Walter Goldschmidt Lecture in Anthropology Thick

Walter Goldschmidt Lecture in Anthropology
Thick Depiction:
Anxiety, Anthropology, and Film/Video
presented by
John L. Jackson, Jr.
Dean of the School of Social Policy & Practice
and the Richard Perry University Professor of
Communication, Anthropology, and Africana Studies
University of Pennsylvania
Wednesday, February 11, 2015
Faculty Center, California Room
UCLA Campus
Do anthropologists do enough with film/video technology? Probably not. And there are many reasons why. This
talk attempts to make a case for the newfangled value of filmmaking to anthropological theory and practice,
highlighting the challenges and opportunities that the ethnographic "image" presents--challenges and
opportunities linked to traditional claims about social scientific authority, objectivity, and rigor. What does it

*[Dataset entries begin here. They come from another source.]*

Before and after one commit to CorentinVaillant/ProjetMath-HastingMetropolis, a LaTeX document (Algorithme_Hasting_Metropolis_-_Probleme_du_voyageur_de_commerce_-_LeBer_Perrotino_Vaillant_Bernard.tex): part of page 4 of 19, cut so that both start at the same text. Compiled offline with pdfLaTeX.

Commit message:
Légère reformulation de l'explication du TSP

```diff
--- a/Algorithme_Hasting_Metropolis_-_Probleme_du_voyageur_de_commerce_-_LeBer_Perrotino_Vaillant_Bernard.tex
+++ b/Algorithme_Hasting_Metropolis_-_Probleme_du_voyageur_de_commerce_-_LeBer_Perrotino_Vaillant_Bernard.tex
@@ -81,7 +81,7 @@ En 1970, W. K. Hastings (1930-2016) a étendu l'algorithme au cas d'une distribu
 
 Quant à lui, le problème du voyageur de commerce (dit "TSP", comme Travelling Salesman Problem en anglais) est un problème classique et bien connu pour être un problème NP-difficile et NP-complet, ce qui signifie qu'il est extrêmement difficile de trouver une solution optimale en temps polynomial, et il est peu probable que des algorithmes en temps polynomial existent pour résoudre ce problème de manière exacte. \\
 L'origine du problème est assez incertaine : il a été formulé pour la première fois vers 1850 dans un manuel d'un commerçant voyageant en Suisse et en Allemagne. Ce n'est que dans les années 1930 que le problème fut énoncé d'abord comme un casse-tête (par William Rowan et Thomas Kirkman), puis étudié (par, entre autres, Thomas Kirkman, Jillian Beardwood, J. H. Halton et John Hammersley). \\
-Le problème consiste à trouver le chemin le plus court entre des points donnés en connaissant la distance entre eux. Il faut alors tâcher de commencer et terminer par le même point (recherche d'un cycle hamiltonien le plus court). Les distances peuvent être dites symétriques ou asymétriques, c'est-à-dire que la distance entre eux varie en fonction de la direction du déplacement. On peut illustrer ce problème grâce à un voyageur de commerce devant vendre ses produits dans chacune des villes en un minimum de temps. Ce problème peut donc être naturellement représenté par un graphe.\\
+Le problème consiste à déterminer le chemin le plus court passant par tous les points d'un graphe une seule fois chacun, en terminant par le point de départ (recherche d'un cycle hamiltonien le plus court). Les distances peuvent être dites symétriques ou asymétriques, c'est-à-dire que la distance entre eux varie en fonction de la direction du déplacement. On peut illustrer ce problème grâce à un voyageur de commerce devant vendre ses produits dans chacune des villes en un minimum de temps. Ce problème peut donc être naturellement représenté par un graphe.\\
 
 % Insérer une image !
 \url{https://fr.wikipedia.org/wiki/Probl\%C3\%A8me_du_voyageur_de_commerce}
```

mean to take scholarly arguments in visuals (and sounds) seriously? And how might we reimagine visual
anthropology's value to the field of anthropology today?
John L. Jackson, Jr., is Dean of the University of Pennsylvania's School of Social Policy and Practice. He also is the
Richard Perry University Professor of Communication, Africana Studies, and Anthropology in the Standing Faculty
of the Annenberg School for Communication and the Standing Faculty of the School of Arts and Sciences. Before
coming to Penn, Jackson taught in the Department of Cultural Anthropology at Duke University in Durham, North
Carolina, and spent three years as a Junior Fellow at the Harvard University Society of Fellows in Cambridge,
Massachusetts. Jackson received his B.A. in Communications (Radio, TV, Film) from Howard University in
Washington D.C. and his Ph.D. in Anthropology from Columbia University in New York City. As a filmmaker,
Jackson has produced a feature-length fiction film, documentaries, and film-shorts that have screened at film
festivals internationally. His research has been funded by the National Science Foundation, the Ford Foundation,
Harvard University's Milton Fund, and the Lilly Endowment (during a year at the National Humanities Center in
Research Triangle Park, North Carolina). He has published several books, Harlemworld: Doing Race and Class in
Contemporary Black America (University of Chicago Press, 2001), Real Black: Adventures in Racial Sincerity
(University of Chicago Press, 2005), and Racial Paranoia: The Unintended Consequences of Political Correctness
(Basic, 2008), released in paperback in 2010. Jackson has just released Thin Description: Ethnography and the
African Hebrew Israelites of Jerusalem (Harvard University Press, 2013) and is completing another book (coauthored by Cora Daniels), Impolite Conversations: On Race, Politics, Sex, Money, and Religion (Atria [Simon and
Schuster]) released in 2014. His most recent film, co-directed with Deborah Thomas, is Bad Friday: Rastafari After
Coral Gardens (Third World Newsreel, 2012).